What is the biggest challenge that you are currently trying to tackle?
Generating awareness among consumers and widespread acceptance of our courses as equal to the courses offered by colleges themselves. Though Straighterline’s courses have been reviewed by the American Council on Education’s Credit Recommendation Service to whose recommendations about 1000 colleges say they adhere and we have direct articulation agreements with about 10 colleges (and rapidly growing), colleges make it very difficult for students to transfer credits to them. Colleges may say they award transfer credit for other provider’s credits, but policy or procedural barriers tend to dramatically limit the number of credits accepted. From a policy perspective, a college might say that it awards credit, but only as an elective. Another policy barrier is that the college will accept credit, but not award a grade. However a grade is required to complete various majors. Procedurally, many colleges make case-by-case decisions for credit transfers and can take weeks to make decisions. This has the effect of diminishing student ability to import credits. This is indicative of a larger “inter-operability” problem that afflicts higher education.
Just like a cell-phone with a proprietary battery charger for which it charges a premium if lost, a college wants to make it difficult to import credits.
What do you think education entrepreneurs need at this moment in the industry to be successful? Marketing? A good idea? A network?
For K-12, a network and enough money to survive the extremely long sales cycle. The biggest barrier to innovation in K-12 is not ideas, but the incredibly long and expensive sales cycle. Higher ed is a little bit easier, but selling to colleges is only a little easier than selling to K-12 schools. However, a good idea is more likely to take root in higher ed because there is a consumer choice mechanism, even if it is badly distorted.

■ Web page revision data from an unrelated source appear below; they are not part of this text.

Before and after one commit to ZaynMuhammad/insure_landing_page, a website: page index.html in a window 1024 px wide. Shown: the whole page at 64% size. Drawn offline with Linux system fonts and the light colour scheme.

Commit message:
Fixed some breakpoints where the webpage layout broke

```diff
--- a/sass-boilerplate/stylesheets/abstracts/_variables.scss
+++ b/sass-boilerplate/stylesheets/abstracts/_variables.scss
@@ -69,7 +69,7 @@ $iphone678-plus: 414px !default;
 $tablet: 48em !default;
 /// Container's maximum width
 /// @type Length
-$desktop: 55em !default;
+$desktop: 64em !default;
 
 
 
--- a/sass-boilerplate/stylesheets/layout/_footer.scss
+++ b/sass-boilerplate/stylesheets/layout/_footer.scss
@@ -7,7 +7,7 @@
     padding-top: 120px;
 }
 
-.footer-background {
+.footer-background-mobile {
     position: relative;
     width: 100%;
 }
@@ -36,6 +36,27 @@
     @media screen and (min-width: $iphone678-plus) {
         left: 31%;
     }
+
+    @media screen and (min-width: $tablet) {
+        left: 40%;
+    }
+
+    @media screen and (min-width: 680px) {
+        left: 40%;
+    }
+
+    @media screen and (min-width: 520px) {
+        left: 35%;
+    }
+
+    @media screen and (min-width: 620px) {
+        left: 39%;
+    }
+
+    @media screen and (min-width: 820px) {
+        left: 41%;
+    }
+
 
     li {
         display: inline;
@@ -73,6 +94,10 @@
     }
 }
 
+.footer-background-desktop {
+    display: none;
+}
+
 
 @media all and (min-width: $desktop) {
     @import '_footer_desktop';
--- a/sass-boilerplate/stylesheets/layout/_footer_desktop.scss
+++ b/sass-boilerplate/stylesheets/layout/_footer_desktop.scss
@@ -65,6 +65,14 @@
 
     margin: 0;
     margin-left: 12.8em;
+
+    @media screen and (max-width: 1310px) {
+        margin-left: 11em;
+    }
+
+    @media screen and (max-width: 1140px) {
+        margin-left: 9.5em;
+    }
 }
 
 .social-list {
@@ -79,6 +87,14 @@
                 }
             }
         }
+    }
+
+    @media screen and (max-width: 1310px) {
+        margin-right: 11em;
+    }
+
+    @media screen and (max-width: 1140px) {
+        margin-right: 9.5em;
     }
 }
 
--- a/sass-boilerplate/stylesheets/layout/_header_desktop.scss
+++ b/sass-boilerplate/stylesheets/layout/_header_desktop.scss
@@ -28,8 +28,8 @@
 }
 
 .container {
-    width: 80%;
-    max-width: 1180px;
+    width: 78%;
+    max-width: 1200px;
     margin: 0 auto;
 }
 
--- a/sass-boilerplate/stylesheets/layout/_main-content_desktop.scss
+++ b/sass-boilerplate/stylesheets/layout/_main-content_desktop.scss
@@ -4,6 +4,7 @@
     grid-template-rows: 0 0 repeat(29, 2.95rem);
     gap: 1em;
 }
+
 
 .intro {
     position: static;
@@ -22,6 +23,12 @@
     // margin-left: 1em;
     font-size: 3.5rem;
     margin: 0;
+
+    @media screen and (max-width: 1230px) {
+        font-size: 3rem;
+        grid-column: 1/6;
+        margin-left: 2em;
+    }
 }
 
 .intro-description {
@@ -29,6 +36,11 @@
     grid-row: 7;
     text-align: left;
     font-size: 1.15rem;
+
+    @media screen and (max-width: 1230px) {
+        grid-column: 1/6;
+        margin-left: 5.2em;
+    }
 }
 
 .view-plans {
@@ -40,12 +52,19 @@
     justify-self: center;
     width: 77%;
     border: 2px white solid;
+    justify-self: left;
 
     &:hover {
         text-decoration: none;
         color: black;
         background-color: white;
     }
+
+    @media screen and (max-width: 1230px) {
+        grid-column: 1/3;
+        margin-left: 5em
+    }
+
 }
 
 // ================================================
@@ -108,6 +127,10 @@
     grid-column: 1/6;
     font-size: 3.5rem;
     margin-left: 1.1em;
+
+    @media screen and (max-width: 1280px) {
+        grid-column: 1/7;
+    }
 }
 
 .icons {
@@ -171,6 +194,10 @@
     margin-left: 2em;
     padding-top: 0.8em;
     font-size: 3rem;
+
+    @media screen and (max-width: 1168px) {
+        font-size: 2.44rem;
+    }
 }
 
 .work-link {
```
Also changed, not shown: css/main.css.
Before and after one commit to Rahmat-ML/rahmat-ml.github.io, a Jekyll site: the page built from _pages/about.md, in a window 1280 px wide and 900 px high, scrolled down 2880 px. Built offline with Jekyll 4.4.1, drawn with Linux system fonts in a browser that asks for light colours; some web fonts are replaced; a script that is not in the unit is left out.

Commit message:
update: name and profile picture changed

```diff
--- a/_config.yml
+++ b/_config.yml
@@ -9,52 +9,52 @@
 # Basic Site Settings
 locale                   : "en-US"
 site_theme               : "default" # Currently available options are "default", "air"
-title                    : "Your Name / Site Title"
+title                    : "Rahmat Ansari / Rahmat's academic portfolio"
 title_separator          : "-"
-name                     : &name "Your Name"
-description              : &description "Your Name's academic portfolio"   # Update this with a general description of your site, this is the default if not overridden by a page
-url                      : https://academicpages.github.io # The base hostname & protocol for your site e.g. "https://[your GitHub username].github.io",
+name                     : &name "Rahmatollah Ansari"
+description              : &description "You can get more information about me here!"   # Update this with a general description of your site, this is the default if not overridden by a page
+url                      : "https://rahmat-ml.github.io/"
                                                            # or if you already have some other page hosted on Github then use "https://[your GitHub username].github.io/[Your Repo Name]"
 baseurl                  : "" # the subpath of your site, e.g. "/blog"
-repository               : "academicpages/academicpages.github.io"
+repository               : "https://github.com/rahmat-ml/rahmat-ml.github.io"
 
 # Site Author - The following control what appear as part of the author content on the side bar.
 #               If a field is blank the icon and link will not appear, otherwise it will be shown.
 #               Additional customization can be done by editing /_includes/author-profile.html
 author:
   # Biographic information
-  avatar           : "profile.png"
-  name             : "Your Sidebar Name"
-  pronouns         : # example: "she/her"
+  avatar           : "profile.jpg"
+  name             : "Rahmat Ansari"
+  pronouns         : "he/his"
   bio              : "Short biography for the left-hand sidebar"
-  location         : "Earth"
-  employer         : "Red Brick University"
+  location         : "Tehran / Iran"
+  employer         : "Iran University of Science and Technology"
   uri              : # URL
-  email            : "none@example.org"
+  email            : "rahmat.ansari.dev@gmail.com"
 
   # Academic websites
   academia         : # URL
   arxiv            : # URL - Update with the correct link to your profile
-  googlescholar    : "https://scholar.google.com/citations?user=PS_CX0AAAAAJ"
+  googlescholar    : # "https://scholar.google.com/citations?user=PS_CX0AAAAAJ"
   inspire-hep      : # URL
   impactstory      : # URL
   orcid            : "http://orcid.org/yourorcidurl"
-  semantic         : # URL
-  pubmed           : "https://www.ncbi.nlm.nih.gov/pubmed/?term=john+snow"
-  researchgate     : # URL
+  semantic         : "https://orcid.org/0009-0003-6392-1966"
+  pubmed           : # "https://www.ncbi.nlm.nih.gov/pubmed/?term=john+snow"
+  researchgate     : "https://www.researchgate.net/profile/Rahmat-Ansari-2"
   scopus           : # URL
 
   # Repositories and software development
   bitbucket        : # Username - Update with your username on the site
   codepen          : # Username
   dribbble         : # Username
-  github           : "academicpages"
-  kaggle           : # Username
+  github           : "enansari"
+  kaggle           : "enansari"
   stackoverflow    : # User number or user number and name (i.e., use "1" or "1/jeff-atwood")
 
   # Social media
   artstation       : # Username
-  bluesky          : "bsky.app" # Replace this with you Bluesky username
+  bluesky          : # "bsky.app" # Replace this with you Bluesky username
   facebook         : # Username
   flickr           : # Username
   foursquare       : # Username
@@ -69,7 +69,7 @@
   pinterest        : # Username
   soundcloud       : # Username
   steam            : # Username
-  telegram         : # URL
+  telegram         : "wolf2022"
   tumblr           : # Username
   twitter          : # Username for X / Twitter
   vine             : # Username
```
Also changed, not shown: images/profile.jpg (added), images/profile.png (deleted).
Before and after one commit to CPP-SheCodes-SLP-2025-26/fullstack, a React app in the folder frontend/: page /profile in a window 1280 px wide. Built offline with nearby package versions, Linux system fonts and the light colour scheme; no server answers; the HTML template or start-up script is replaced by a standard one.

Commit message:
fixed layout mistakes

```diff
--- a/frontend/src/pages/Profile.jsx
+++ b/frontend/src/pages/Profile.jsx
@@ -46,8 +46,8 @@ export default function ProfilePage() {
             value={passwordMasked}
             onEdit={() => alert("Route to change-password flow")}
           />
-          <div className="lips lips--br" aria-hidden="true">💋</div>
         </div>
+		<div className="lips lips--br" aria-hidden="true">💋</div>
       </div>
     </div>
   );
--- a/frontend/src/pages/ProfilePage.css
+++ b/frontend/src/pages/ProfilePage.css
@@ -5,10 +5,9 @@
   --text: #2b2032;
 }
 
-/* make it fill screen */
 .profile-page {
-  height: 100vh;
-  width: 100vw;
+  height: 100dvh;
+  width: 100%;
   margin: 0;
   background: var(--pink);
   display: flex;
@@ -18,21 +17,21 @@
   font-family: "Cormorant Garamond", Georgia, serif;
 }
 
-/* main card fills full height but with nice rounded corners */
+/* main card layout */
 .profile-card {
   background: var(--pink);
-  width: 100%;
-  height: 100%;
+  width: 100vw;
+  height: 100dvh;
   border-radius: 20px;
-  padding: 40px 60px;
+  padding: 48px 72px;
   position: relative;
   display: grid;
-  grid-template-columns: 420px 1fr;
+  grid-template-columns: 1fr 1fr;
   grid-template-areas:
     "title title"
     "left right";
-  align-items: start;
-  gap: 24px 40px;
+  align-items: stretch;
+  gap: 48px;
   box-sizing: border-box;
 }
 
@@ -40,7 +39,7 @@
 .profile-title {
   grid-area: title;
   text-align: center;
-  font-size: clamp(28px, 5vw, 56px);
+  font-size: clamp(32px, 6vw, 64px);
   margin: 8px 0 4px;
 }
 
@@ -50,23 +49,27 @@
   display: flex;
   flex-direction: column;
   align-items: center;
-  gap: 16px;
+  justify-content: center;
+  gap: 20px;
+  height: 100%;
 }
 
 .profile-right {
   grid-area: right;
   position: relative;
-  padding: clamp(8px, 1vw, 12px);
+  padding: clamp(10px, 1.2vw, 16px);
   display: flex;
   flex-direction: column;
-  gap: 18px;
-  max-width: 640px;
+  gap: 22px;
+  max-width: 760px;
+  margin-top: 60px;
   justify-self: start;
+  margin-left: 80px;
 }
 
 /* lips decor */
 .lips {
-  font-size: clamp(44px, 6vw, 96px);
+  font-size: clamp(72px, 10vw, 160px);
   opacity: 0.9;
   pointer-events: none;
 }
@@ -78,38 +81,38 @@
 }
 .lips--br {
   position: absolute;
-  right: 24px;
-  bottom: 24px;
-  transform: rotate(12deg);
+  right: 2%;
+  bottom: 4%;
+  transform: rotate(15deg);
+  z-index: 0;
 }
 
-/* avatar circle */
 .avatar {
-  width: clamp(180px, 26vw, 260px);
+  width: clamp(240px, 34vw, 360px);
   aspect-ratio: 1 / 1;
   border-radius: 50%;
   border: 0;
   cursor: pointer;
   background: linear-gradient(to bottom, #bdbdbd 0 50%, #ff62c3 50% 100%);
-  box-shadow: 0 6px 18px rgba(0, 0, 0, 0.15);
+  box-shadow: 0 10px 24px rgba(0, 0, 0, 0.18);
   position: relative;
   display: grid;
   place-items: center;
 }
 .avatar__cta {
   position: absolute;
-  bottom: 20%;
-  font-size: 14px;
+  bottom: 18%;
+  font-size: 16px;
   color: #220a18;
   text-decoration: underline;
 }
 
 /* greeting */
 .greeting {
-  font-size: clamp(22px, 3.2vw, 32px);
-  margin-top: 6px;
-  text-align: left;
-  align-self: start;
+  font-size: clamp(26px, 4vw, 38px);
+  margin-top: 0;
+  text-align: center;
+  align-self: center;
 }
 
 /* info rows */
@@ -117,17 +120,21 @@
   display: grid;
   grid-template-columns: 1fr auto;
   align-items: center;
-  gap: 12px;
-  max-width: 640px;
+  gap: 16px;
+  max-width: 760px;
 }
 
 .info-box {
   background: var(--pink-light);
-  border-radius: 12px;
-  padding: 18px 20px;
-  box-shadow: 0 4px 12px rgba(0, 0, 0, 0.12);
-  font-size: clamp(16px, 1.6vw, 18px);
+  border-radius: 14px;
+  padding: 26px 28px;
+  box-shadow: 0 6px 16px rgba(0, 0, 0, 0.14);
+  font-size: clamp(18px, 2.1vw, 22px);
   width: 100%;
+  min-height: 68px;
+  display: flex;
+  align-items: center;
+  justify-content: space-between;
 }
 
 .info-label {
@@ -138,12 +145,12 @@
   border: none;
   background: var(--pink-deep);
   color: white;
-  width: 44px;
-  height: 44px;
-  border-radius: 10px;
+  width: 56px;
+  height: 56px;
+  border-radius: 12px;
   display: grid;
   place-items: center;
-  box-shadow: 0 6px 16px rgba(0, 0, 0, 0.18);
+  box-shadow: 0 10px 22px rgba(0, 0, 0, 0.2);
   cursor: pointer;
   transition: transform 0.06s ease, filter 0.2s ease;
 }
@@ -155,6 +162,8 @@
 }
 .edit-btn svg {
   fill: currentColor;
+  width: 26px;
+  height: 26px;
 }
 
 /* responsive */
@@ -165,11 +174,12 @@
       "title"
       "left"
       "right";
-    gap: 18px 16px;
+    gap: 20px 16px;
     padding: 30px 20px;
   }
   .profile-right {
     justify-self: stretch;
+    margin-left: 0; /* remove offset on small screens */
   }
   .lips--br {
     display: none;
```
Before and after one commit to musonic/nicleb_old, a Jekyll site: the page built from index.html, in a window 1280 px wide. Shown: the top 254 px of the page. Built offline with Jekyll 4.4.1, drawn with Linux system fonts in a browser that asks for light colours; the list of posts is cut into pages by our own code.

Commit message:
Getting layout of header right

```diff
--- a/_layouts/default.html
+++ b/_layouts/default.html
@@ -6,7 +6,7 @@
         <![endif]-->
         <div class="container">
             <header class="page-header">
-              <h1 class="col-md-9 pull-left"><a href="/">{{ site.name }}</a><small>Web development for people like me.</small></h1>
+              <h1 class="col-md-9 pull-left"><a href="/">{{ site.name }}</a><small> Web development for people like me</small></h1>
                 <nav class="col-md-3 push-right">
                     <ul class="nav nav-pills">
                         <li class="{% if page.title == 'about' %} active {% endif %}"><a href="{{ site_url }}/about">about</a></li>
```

How much of your company expenses are in marketing? Do you see that changing with any technology or with cultural changes at the university level? At the secondary level?
For institutional sales – either at the K-12 or higher ed level – sales and marketing is going to consume between 30% and 50% of your budget. For the higher ed consumer market, the best measure is the “cost per start” for for-profit colleges. The median is about $3,000. This might change, but only if the industry changes dramatically – which is very possible.
If you could create an extension of your company and do something else in the education sector with it, what would it be and what consumer would you be looking to find?
I’d like to extend the principles of StraighterLine into the K-12 space. However, the political and management parameters of K-12 are different than in higher ed, so it would look pretty different.
How much of your education influenced the way you operate your company now? Can you think of anything that sparked this idea for StraighterLine?
I was a Philosophy major with a degree in Public Policy, so I pretty much had to employ myself. Actually, and I swear this isn’t revisionist history (I can even prove it), I’ve wanted to start StraighterLine since the late ’90’s. I’ve always been interested in the transformative effects of technology on society. Prior to grad school I realized that education was and is almost completely unaffected by technology. I believe the reason lies with an outdated regulatory structure that keeps the sector from evolving.
Higher ed, unlike K-12, has a consumer choice mechanism where there is hope of market-based pressure to make disruptive changes. So, I guess philosophical interest with practical application of public policy principles led to the creation of two private-sector start-ups – SMARTHINKING and Straighterline.